The assembly was forced to move online to complete its work because of the pandemic and at its final session participants discussed the impact of the coronavirus outbreak and lockdown on the net zero target.

An interim report into its findings shows 79 percent of assembly members strongly agreed or agreed that steps taken by the government to help the economy recover should be designed to help achieve net zero.

Some 93 percent of those taking part strongly agreed or agreed that as lockdown eases, the government, employers and others should take steps to encourage lifestyles to change so they are more compatible with net zero.

When it came to government action, assembly members most commonly raised limiting or putting conditions on investment or bailouts to high carbon industries such as oil and gas or the aviation sector.


But others felt that bailouts were necessary to protect the economy and ensure people had jobs.

People taking part in the assembly also called for the need to rethink and invest in infrastructure so it met climate fighting goals, flagging up areas such as insulating buildings, offshore wind, e-vehicles and broadband.

When it came to lifestyle changes, encouraging people to work from home more and to change how they travel were high on the agenda.

Members were keen to see efforts to encourage cycling, making it safer and providing proper infrastructure, and many thought there could be a reduction in flying, particularly replacing business travel with video conferencing.

The full report will be published in September but the interim report aims to inform the Government as it looks to take steps to reboot the economy in the wake of the pandemic.


Its findings are also being noted by the government's advisory Committee on Climate Change, whose annual report on climate progress to Parliament this week will advise ministers on a green and resilient recovery from Covid-19.

As the report was published, the six parliamentary committee chairs wrote to the Prime Minister highlighting its findings and urging Boris Johnson to make the route to net-zero a joint undertaking between government, Parliament and the public.

Professor Rebecca Willis, from the University of Lancaster, one of the four expert leads for the assembly, said: "The real benefit of this report is that these citizens had already spent a long time thinking and learning about net zero, so they are very well informed on net zero, and they are also a representative sample.

"There was a striking consensus that steps taken by the government to help the economy after coronavirus should be designed to help achieve net zero as well."

Professor Jim Watson, from UCL, also an expert lead, said he was surprised by the level of support for lifestyle changes, which he also described as a "striking result".


Muna Suleiman, a Friends of the Earth climate campaigner,  said: “The government must listen to the Climate Assembly’s overwhelming support for a green recovery plan – which poll after poll has echoed. 

“It’s time to push the re-set button on our carbon-guzzling and dysfunctional economic system and prioritise the health and wellbeing of our planet and its people. 

“This must include investment in walking, cycling and public transport to keep the air we breathe clean and prevent us sinking deeper into the climate crisis.

“We must build back better – it’s what the public demands and the science requires.”

This Author

Emily Beament is the PA environment correspondent.
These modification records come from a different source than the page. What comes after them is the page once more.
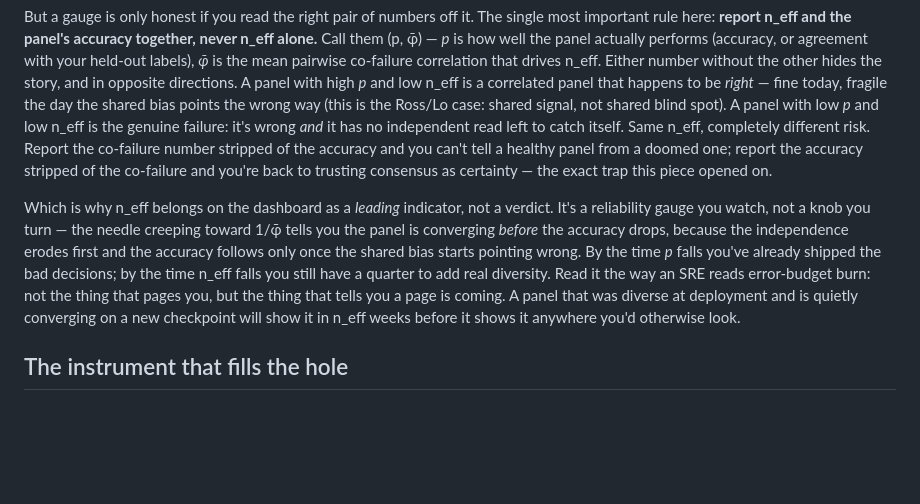
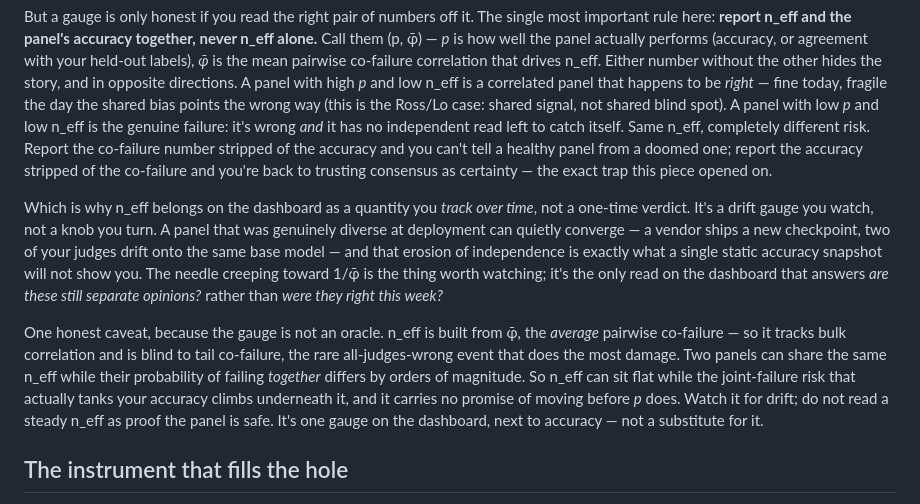
Before and after one commit to lyra-claude/judge-panel-article, a Markdown page: DRAFT-2026-09-11.md, the part around the change. GitHub-like rendering; blank space fills up the shorter version.

Commit message:
Soften n_eff leading-indicator claim: monitor for drift, not guaranteed early warning (tail-blindness)
n_eff is built from average pairwise co-failure and is provably blind to
tail co-failure, so it is not guaranteed to move before accuracy drops.
Rewrite the final paragraph of 'The missing instrument' to frame n_eff as a
drift gauge to track over time, drop the promised lead time and the SRE
page-is-coming guarantee, and add an honest tail-blindness caveat.

Co-Authored-By: Claude Opus 4.8 <noreply@anthropic.com>

```diff
--- a/DRAFT-2026-09-11.md
+++ b/DRAFT-2026-09-11.md
@@ -129,7 +129,9 @@ Notice how complete the convergence is on the diagnosis. The practitioner blogs,
 
 But a gauge is only honest if you read the right pair of numbers off it. The single most important rule here: **report n_eff and the panel's accuracy together, never n_eff alone.** Call them (p, φ̄) — *p* is how well the panel actually performs (accuracy, or agreement with your held-out labels), *φ̄* is the mean pairwise co-failure correlation that drives n_eff. Either number without the other hides the story, and in opposite directions. A panel with high *p* and low n_eff is a correlated panel that happens to be *right* — fine today, fragile the day the shared bias points the wrong way (this is the Ross/Lo case: shared signal, not shared blind spot). A panel with low *p* and low n_eff is the genuine failure: it's wrong *and* it has no independent read left to catch itself. Same n_eff, completely different risk. Report the co-failure number stripped of the accuracy and you can't tell a healthy panel from a doomed one; report the accuracy stripped of the co-failure and you're back to trusting consensus as certainty — the exact trap this piece opened on.
 
-Which is why n_eff belongs on the dashboard as a *leading* indicator, not a verdict. It's a reliability gauge you watch, not a knob you turn — the needle creeping toward 1/φ̄ tells you the panel is converging *before* the accuracy drops, because the independence erodes first and the accuracy follows only once the shared bias starts pointing wrong. By the time *p* falls you've already shipped the bad decisions; by the time n_eff falls you still have a quarter to add real diversity. Read it the way an SRE reads error-budget burn: not the thing that pages you, but the thing that tells you a page is coming. A panel that was diverse at deployment and is quietly converging on a new checkpoint will show it in n_eff weeks before it shows it anywhere you'd otherwise look.
+Which is why n_eff belongs on the dashboard as a quantity you *track over time*, not a one-time verdict. It's a drift gauge you watch, not a knob you turn. A panel that was genuinely diverse at deployment can quietly converge — a vendor ships a new checkpoint, two of your judges drift onto the same base model — and that erosion of independence is exactly what a single static accuracy snapshot will not show you. The needle creeping toward 1/φ̄ is the thing worth watching; it's the only read on the dashboard that answers *are these still separate opinions?* rather than *were they right this week?*
+
+One honest caveat, because the gauge is not an oracle. n_eff is built from φ̄, the *average* pairwise co-failure — so it tracks bulk correlation and is blind to tail co-failure, the rare all-judges-wrong event that does the most damage. Two panels can share the same n_eff while their probability of failing *together* differs by orders of magnitude. So n_eff can sit flat while the joint-failure risk that actually tanks your accuracy climbs underneath it, and it carries no promise of moving before *p* does. Watch it for drift; do not read a steady n_eff as proof the panel is safe. It's one gauge on the dashboard, next to accuracy — not a substitute for it.
 
 ## The instrument that fills the hole
 
```
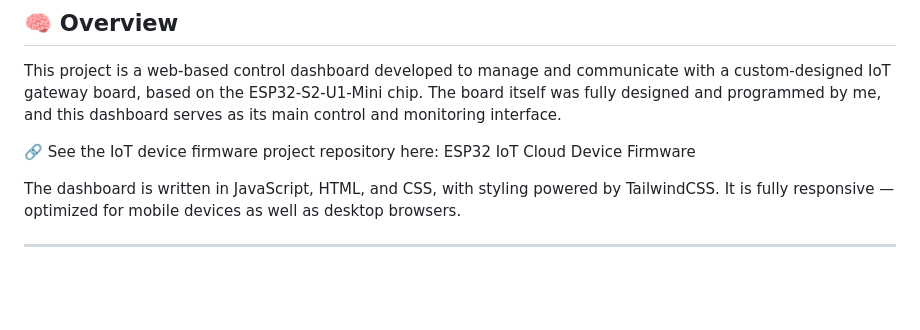
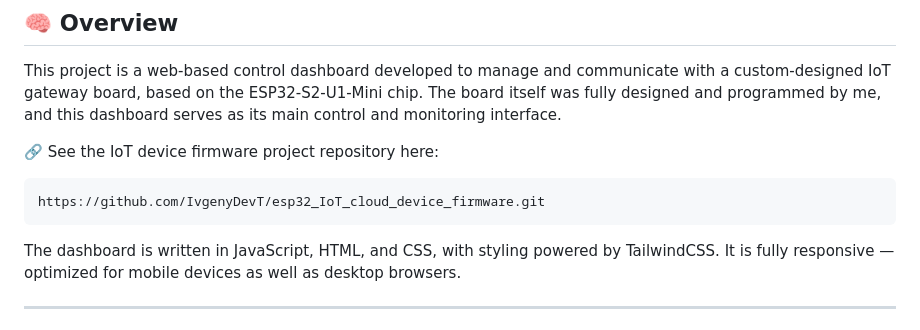
Before and after one commit to IvgenyDevT/esp32_IoT_cloud_control_web_app, a Markdown page: readme.md, the part around one of its changes. Drawn GitHub-style; blank space fills up the shorter version.

Commit message:
Enhance readme with firmware link and formatting
Updated the readme to include a link to the IoT device firmware repository and improved formatting for purpose and controls sections.

````diff
--- a/readme.md
+++ b/readme.md
@@ -6,7 +6,9 @@ This project is a web-based control dashboard developed to manage and communicat
 The board itself was fully designed and programmed by me, and this dashboard serves as its main control and monitoring interface.
 
 🔗 See the IoT device firmware project repository here:
-ESP32 IoT Cloud Device Firmware
+```
+https://github.com/IvgenyDevT/esp32_IoT_cloud_device_firmware.git
+```
 
 The dashboard is written in JavaScript, HTML, and CSS, with styling powered by TailwindCSS.
 It is fully responsive — optimized for mobile devices as well as desktop browsers.
````
Also changed, not shown: other parts of readme.md (+2 -2 lines).
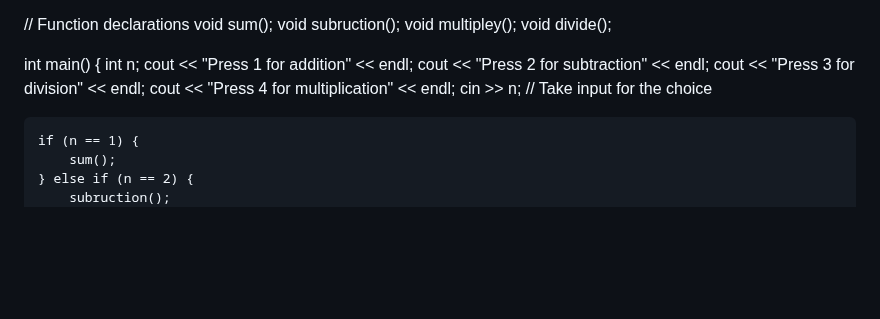
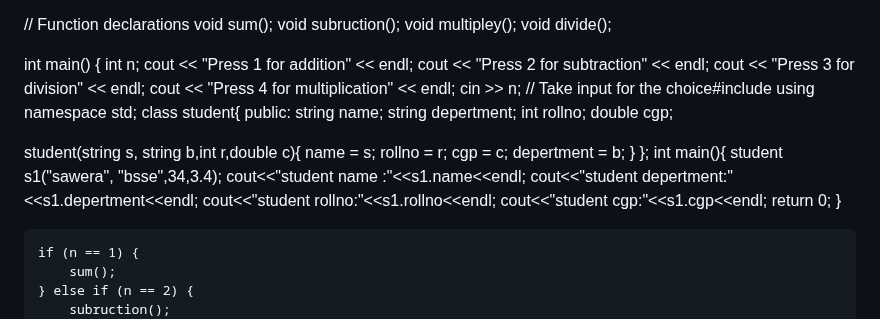
Before and after one commit to sjeyz/assigment, a Markdown page: README.md, the part around the change. Drawn GitHub-style; blank space fills up the shorter version.

```diff
--- a/README.md
+++ b/README.md
@@ -13,7 +13,30 @@ int main() {
     cout << "Press 2 for subtraction" << endl;
     cout << "Press 3 for division" << endl;
     cout << "Press 4 for multiplication" << endl;
-    cin >> n; // Take input for the choice
+    cin >> n; // Take input for the choice#include<iostream>
+using namespace std;
+ class student{
+ 	public:
+ 	string name;
+ 	string depertment;
+ 	int rollno;
+ 	double cgp;
+
+ student(string s, string b,int r,double c){
+	name = s;
+	rollno = r;
+	cgp = c;
+	depertment = b;
+}
+};
+int main(){
+	student s1("sawera", "bsse",34,3.4);
+	cout<<"student name :"<<s1.name<<endl;
+	cout<<"student depertment:"<<s1.depertment<<endl;
+	cout<<"student rollno:"<<s1.rollno<<endl;
+	cout<<"student cgp:"<<s1.cgp<<endl;
+	return 0;
+}
 
     if (n == 1) {
         sum();
```
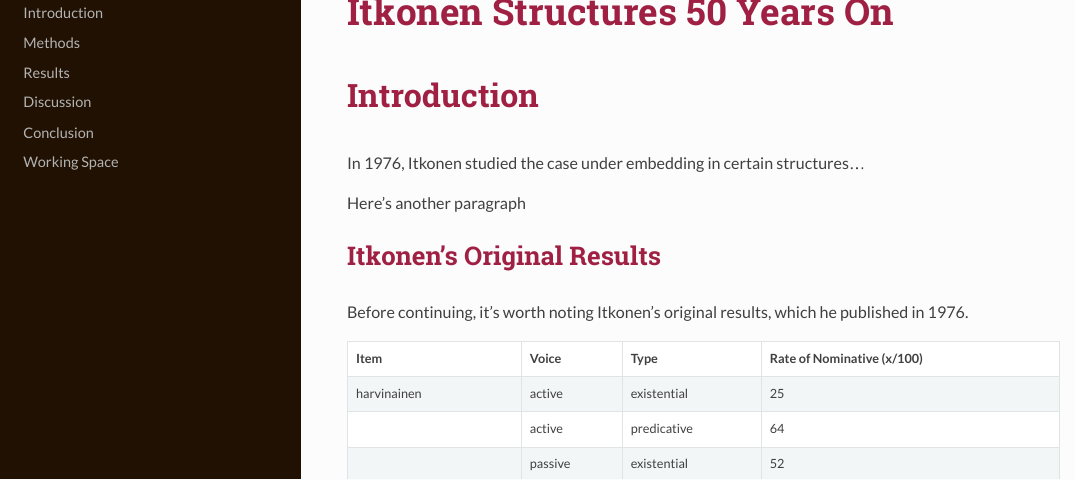
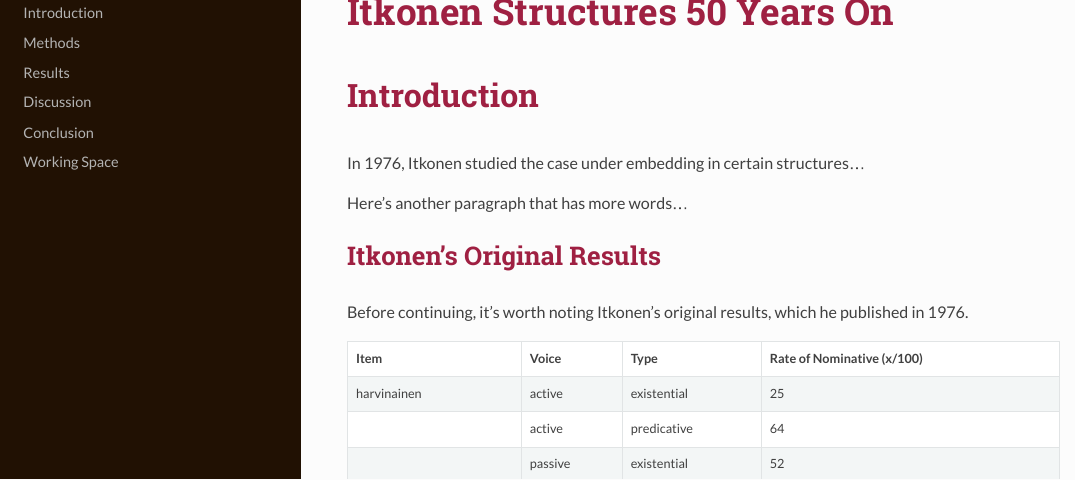
Before and after one commit to BranPap/itkonen-replication, an R Markdown document (analysis/analysis.Rmd): the page in a window 1100 px wide, from 70 px down. The pictures show the output file analysis/analysis.html that the author committed with the source, opened offline; long lines of code are wrapped.

Commit message:
added more words

```diff
--- a/analysis/analysis.Rmd
+++ b/analysis/analysis.Rmd
@@ -130,7 +130,7 @@ itkonen <- itkonen[!(itkonen$workerid %in% exclusionList$workerid),] #Now remove
 # Introduction
 In 1976, Itkonen studied the case under embedding in certain structures...
 
-Here's another paragraph
+Here's another paragraph that has more words...
 
 
 ## Itkonen's Original Results
```
Also changed, not shown: analysis/analysis.html.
The image of the Citizens' Assembly used with this article is illustrative and was taken before the lockdown.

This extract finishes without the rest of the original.